The easily-avoided energy mistakes that are adding up to £300 to your energy bills
Rising energy bills sadly don't seem to be going anywhere, and for the most part, this is out of our control. The good news is is that there are steps we can take to save energy at home, and top of the list is to avoid the energy mistakes that are adding to your bills.
Experts have revealed the three things that are adding the most money to energy bills across the UK. Combined, these energy mistakes could be adding a total of £338 to your energy bills! We're sure that money could be better spent on plenty of other things, so here are the top energy mistakes to avoid this year.
Energy mistakes that are adding ££ to your bills
1. Not using the timer on your heating
According to a study by ElectricalDirect, manually switching your heating on and off instead of scheduling it is the biggest energy mistake people make.
'Almost half of Brits (46%) in our study say they don’t schedule their heating, meaning energy could be being used when it's not needed, like at night or when no-one is home,' says Dominick Sandford, Managing Director, ElectricalDirect. 'This could add up to £156 onto your bills every year.'
Switching the heating on when you start to feel chilly means that it's usually left on for longer than it needs to be. To save your bills, set the heating to come on for one hour in the morning and one hour at night via the timer.
2. Leaving lamps on
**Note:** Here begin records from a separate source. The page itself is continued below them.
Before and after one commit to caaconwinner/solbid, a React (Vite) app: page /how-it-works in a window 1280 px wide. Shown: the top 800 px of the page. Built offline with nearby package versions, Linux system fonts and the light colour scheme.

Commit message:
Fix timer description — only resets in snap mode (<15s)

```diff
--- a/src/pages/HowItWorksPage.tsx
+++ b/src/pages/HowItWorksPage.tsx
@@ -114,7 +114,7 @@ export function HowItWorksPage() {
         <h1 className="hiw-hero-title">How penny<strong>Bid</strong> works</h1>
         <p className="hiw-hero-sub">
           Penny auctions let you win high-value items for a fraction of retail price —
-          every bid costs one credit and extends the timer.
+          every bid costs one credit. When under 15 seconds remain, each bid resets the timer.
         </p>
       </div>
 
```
You probably already know that leaving lights on in unused rooms is adding unnecessary pennies to your energy bill, but it may surprise you to find out exactly how much. According to Julia Barnes, Head of Buying at Value Lights, leaving just one lamp on overnight could add £112 to your energy bills.
'The electricity used by our devices and appliances while in standby mode has become a focus for people looking to reduce their energy bills,' says Julia. 'However, this cost seems insignificant when compared to the energy consumed by leaving your light on.'
The yearly overnight total of leaving a 100W bulb on is £111.17, to be precise, whereas leaving a 60W bulb on will cost £65.75. Next time you leave a room, remember to flip that switch!
3. Using the tumble dryer for every wash load
Tumble dryers are great - they dry the laundry with minimal effort on our behalf, but if you're using yours after every single wash load, the cost to run a tumble dryer adds at least an extra £70 to your annual energy bill.
'Tumble dryers are big energy users, so if possible, try to air-dry your clothes on a line or clothes horse,' says Dominick from ElectricDirect. 'If you are air-drying indoors, consider using a dehumidifier, which are far cheaper to run and still get the job done.'
It might be unrealistic to stop using the tumble dryer completely, but try setting a limit for how much you use it. Once a week is much better than every day.
What can I do if my energy bill is too high?
If your energy bills are too high, it's important to be aware of the energy mistakes that are adding to your bills, such as overusing the tumble dryer, leaving lights on, and manually turning your heating on and off instead of using the timer. Cutting these mistakes out could save you well over £100 on your annual energy bill.
You can also learn how to bleed a radiator if yours is making gurgling noises when you switch the heating on. 'A quick and simple job that saves up to £130 on energy bills is to bleed your radiators which will improve efficiency as this releases air that is trapped inside,' says Jess Steele, Heating Technology Expert, BestHeating.
'Something else to consider is your loft and wall insulation. The recommended depth of loft insulation is between 220-270mm, which has more than doubled in the last few years. If your house is old it may have just 100mm depth, so updating this can save as much as £200 on energy bills.'
Which energy mistakes that are adding to your bills are you currently making? We're all guilty of leaving the light on sometimes, but making that extra bit of effort to be more energy efficient could save you a lot of money in the long run.